The electorate voted overwhelmingly Tuesday to retain state Supreme Court Justices Joyce L. Kennard and Carol A. Corrigan, along with all 51 Court of Appeal justices on the ballot.
For The Record
Los Angeles Times Friday November 17, 2006 Home Edition Main News Part A Page 2 National Desk 0 inches; 31 words Type of Material: Correction
Judicial races: An article in the Nov. 9 California section about judicial candidates said judges on the state Supreme Court and Court of Appeal serve six-year terms. They serve 12-year terms.
Election outcomes for four vacant seats on the Los Angeles County Superior Court bench were also without surprises. By large margins, voters picked four criminal prosecutors, traditional favorites, to ascend to the bench. All four had received the imprimatur of the county bar association.
Deputy City Atty. Deborah L. Sanchez beat Bob Henry, a California deputy attorney general. And the other three winning judicial candidates, Daviann L. Mitchell, Hayden Zacky and David W. Stuart, were all deputy district attorneys.
This election was in contrast to June's primary, in which a bagel store owner with limited legal experience ousted a well-regarded sitting judge, Dzintra Janavs.
Gov. Arnold Schwarzenegger quickly reappointed Janavs to a vacant seat.
But the fact that she was voted out, coupled with the rise of hotly contested, partisan races in other states, prompted some anxiety that judicial races in California could be the next battleground.
The vast majority of judges in Los Angeles County and across the state are appointed by the governor.
Once on the bench, they face retention elections every six years, but they only appear on the ballot if they have an opponent.
Each election also features contests for open seats that are vacated too close to the end of a term for the governor to have time to name a replacement.
Justices on the Court of Appeal and state Supreme Court also face retention elections every six years.
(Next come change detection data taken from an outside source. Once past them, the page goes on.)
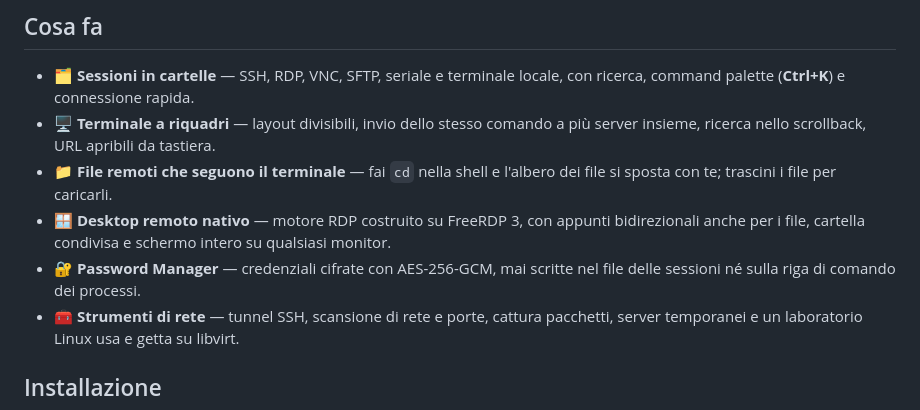
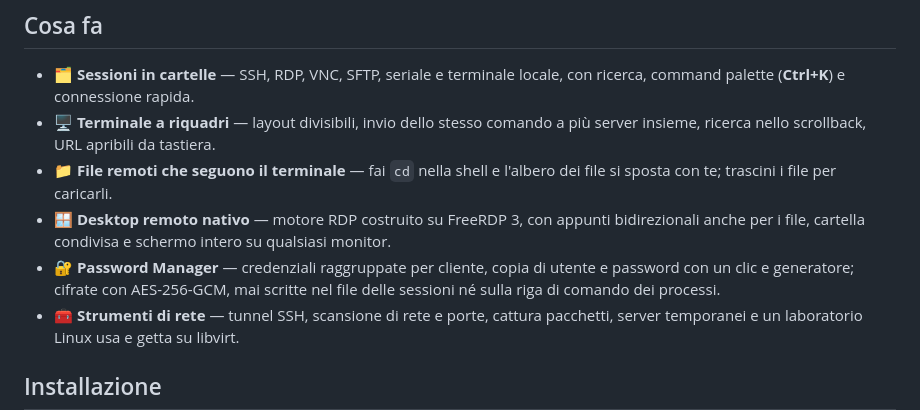
Before and after one commit to Crash-FD01/FedTermHub, a Markdown page: README.md, the part around the change. Drawn GitHub-style.

```diff
--- a/README.md
+++ b/README.md
@@ -26,8 +26,8 @@ cifrato per le credenziali, con le sessioni organizzate in cartelle. Gratuito e
   trascini i file per caricarli.
 - 🪟 **Desktop remoto nativo** — motore RDP costruito su FreeRDP 3, con appunti bidirezionali anche per i
   file, cartella condivisa e schermo intero su qualsiasi monitor.
-- 🔐 **Password Manager** — credenziali cifrate con AES-256-GCM, mai scritte nel file delle sessioni né
-  sulla riga di comando dei processi.
+- 🔐 **Password Manager** — credenziali raggruppate per cliente, copia di utente e password con un clic e
+  generatore; cifrate con AES-256-GCM, mai scritte nel file delle sessioni né sulla riga di comando dei processi.
 - 🧰 **Strumenti di rete** — tunnel SSH, scansione di rete e porte, cattura pacchetti, server temporanei e
   un laboratorio Linux usa e getta su libvirt.
 
```
Also changed, not shown: docs/GUIDA.md (+46 -9 lines), docs/screenshots/password-chiaro.png (added), docs/screenshots/password-scuro.png (added), 7 other files.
Critics have long bemoaned that most voters don't have a clue who any of the judges are when they go to vote -- and that many cast ballots anyway.